Kate Sicchio (USA) & Camille Baker (Canada/UK)

About the artists

Dr. Kate Sicchio is a choreographer, media artist and performer whose work explores the interface between choreography and technology. Her work includes performances, installations, web and video projects and has been shown in Philadelphia, New York City, Canada, Germany, Australia, Belgium, and the UK at venues such as Banff New Media Institute (Canada), V&A Digital Futures (London), The Conference (Malmo), and Artisan Gallery (Hong Kong). She has been written about in the press in The Guardian, Dazed Digital, El Diarios, and Imperica Magazine.

She has presented work at many conferences and symposia including International Society of Electronic Arts (ISEA), ACM Creativity and Cognition, Digital Research in Humanities and Arts, Congress On Research in Dance, and Society of Dance History Scholars. She has given invited talks at EU Parliament, Eyeo, Resonate, Node Code, and countless universities and events internationally.

Her PhD focused on the use of real-time video systems within live choreography and the conceptual framework of ‘choreotopolgy’ a way to describe this work. Her research has been published by Leonardo Electronic Almanac, Computer Music Journal, Media N, Contemporary Theatre Review and Learning Performance Quarterly.

Kate Sicchio has had extensive teaching experience within higher education. She has taught interactive technologies, choreography and many subjects in between to both undergraduate and masters level students. She has worked in the UK, Malta, Germany as well as the US. She is currently a Visiting Assistant Professor in Integrated Digital Media at New York University.
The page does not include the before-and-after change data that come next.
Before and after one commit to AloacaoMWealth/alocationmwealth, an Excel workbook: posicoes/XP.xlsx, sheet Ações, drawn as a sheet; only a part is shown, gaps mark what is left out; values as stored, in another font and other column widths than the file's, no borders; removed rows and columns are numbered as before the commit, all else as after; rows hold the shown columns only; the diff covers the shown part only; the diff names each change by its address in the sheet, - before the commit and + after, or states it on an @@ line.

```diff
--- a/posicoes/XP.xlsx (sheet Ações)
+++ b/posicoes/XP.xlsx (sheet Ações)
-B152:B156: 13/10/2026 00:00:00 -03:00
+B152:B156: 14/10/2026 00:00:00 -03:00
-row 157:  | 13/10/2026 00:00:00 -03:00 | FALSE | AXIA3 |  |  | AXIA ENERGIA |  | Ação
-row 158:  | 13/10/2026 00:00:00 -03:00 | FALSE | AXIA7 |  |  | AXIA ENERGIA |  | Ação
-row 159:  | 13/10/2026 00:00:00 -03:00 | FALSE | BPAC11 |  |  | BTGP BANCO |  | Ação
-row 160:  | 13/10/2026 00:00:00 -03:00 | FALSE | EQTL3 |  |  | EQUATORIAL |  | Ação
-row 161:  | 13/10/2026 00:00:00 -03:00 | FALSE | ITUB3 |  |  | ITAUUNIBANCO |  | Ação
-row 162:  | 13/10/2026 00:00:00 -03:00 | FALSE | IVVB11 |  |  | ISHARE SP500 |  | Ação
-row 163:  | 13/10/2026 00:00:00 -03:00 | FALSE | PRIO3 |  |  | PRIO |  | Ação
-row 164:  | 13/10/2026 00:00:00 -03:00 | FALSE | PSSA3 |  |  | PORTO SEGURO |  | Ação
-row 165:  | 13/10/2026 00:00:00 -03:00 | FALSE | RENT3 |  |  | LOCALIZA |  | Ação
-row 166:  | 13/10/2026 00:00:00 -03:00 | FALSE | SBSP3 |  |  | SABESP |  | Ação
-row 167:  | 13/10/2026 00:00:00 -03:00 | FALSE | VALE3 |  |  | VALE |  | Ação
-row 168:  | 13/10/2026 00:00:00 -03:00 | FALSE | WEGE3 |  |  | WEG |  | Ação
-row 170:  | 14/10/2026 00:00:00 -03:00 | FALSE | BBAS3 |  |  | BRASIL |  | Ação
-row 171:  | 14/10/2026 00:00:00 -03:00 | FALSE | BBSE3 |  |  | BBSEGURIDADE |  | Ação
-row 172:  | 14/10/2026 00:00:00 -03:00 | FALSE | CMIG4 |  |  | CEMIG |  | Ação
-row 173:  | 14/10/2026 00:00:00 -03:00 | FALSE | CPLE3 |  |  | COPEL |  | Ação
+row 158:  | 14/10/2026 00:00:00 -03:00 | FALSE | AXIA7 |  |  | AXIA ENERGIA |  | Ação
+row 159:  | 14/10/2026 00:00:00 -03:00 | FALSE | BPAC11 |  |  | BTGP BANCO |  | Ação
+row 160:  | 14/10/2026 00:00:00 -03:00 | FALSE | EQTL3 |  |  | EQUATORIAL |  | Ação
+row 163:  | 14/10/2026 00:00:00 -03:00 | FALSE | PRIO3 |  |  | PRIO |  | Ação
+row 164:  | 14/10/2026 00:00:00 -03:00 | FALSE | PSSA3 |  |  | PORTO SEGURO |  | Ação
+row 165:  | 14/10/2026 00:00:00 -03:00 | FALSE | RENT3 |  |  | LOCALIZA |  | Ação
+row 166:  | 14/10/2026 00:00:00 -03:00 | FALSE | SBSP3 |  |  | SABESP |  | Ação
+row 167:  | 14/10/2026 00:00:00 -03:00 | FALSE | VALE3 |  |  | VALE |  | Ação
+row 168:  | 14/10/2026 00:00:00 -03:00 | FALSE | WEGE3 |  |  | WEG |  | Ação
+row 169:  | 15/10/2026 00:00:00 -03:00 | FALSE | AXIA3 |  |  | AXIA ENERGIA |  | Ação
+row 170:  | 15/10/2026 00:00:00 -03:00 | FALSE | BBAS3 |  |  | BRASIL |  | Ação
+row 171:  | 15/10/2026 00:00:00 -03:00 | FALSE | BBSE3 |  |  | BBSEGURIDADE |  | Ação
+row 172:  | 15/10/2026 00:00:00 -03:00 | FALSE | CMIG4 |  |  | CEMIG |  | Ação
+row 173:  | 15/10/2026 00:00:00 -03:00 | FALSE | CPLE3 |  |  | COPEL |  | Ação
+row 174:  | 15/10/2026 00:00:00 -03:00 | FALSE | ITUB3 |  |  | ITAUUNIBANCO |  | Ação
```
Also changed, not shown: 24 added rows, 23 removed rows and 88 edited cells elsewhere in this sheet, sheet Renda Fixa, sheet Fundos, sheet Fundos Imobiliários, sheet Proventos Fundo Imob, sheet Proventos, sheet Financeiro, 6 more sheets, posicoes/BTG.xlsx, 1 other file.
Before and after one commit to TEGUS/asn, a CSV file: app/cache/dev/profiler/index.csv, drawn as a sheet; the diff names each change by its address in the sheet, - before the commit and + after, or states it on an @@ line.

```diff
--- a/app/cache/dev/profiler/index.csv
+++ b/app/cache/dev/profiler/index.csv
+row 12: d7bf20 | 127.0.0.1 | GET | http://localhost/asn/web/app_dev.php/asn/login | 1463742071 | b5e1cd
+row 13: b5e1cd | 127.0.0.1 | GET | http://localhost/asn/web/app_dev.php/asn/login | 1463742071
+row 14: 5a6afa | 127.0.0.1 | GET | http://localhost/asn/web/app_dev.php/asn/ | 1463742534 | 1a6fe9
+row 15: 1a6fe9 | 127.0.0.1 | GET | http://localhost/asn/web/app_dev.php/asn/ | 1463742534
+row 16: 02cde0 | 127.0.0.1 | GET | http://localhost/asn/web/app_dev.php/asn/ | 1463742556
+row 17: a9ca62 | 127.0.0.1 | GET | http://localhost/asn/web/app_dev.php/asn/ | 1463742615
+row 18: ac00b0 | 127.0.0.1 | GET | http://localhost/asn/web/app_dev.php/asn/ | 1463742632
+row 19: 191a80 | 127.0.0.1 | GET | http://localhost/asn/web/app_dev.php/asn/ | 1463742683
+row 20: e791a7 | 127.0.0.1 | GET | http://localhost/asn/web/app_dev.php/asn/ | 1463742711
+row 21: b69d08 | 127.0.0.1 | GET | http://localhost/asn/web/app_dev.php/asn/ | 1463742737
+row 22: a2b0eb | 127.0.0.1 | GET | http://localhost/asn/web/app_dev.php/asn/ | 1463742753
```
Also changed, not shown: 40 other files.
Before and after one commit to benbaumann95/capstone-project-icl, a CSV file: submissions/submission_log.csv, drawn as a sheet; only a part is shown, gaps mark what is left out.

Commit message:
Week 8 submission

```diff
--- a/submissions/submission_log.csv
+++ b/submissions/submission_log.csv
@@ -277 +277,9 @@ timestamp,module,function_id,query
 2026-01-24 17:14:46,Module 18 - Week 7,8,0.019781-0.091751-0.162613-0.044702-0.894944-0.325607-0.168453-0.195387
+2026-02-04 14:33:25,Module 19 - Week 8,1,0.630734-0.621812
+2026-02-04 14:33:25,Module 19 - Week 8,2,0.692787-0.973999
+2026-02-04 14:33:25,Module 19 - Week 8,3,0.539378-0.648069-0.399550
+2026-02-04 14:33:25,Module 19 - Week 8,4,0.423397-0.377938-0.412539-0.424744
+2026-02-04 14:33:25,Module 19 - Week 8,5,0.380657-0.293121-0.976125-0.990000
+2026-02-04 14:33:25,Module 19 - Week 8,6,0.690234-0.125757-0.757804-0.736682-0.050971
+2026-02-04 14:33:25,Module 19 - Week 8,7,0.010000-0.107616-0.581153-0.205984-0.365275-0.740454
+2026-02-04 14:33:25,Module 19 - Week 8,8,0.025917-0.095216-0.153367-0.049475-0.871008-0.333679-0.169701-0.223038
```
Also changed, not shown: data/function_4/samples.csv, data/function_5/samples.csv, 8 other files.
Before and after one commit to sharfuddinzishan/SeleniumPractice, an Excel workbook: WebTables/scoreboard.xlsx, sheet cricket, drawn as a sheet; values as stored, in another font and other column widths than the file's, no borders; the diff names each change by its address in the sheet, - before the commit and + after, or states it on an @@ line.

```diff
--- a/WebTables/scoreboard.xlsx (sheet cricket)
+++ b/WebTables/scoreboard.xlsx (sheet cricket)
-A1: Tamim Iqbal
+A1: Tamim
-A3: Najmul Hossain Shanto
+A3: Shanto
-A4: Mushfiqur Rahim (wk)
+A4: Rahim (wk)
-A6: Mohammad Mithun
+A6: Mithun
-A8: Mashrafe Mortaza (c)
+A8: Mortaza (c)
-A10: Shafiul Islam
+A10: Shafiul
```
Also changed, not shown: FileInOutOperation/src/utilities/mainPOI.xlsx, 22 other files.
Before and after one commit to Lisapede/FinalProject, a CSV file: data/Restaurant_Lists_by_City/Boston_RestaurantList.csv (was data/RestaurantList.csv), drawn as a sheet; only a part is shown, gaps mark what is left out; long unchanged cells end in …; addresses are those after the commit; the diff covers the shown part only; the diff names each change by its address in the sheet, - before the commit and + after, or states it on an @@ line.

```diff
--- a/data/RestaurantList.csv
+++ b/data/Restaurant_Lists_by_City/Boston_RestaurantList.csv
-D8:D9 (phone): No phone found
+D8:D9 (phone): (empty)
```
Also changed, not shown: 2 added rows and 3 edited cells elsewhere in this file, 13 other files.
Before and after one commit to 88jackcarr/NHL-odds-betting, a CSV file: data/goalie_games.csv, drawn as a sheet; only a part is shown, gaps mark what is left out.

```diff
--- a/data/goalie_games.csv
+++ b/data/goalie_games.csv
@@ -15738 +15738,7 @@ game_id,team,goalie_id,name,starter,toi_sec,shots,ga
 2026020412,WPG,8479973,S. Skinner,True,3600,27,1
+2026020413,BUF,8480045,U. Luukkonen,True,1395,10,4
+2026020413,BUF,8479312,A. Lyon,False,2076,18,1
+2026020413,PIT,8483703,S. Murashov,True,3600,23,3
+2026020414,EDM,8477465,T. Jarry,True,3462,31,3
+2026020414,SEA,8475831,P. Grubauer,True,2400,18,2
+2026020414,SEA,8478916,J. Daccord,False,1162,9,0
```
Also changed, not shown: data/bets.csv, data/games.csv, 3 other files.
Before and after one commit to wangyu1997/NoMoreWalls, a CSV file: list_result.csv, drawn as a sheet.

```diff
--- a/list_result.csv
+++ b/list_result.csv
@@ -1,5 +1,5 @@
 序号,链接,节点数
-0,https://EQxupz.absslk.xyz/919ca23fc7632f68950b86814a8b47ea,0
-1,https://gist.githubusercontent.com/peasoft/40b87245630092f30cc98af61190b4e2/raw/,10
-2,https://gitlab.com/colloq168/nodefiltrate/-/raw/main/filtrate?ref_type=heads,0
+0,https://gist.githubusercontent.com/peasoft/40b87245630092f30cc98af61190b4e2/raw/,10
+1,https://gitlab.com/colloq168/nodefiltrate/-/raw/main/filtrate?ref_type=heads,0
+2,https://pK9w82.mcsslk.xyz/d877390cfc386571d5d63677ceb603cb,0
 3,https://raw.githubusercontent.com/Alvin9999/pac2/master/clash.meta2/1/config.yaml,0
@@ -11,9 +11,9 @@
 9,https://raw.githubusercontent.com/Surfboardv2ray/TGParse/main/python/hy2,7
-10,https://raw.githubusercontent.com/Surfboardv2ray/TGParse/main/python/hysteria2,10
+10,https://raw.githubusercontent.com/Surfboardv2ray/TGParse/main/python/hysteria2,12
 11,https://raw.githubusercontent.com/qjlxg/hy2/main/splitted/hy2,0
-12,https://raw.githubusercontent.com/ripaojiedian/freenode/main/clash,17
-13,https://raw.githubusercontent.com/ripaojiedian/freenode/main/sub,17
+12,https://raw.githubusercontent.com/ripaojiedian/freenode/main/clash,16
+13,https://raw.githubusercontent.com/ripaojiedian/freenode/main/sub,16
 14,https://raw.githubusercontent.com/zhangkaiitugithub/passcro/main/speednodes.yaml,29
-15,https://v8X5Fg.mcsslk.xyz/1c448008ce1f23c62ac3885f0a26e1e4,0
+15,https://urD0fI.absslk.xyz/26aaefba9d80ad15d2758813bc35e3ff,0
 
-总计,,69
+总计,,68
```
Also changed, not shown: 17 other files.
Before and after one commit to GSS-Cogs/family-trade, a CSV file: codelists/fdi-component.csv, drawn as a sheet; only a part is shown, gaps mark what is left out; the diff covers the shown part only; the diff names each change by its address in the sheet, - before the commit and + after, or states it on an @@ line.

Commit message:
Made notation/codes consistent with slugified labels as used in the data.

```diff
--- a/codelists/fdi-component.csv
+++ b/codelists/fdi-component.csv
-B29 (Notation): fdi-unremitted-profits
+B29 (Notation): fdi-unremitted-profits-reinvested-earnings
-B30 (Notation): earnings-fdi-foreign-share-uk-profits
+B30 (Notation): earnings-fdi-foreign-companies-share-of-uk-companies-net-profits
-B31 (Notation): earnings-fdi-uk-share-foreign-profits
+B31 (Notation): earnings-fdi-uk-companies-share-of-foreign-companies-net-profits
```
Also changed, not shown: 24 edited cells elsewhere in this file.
Dr. Camille Baker is an interdisciplinary artist, curator and researcher with a background in digital and electronic art and design, working across creative digital disciplines. Baker’s digital media practices and experience includes teaching, curating and making, with a background in wearable technology and e-textiles, mobile media art and performance, the body, VR/AR performance, digital art curating, video art, new media art, alternative music, interactive installation, and emerging technologies research and education. 

Dr Baker’s first co-edited book on creative process for artist-technologists with Dr Kate Sicchio, Intersecting Art and Technology in Practice: Techne, Technique, Technology was released in December 2016 with Routledge, Taylor & Francis. She also has her first monograph released August 16, 2018, New Directions in Mobile Media and Performance, with Routledge, Taylor & Francis. This book features theory and practice on mobile devices, Augmented/Virtual/Mixed Reality and wearable technology in various forms of artistic performance, especially since the release of the first iPhone. 

In 2016, Dr Baker was the initiator and primary consortium partners’ to apply for and win EU funding for the WEAR Sustain project www.wearsustain.eu, which runs January 2017-December 2018 and is focussed on transforming the smart/e-textiles industry to become more ethical and sustainable, through the collaborative innovation projects of artists and technologists. I also run an regular meetup group with artists and designers making smart/e-textile works called e-stitches.co.uk.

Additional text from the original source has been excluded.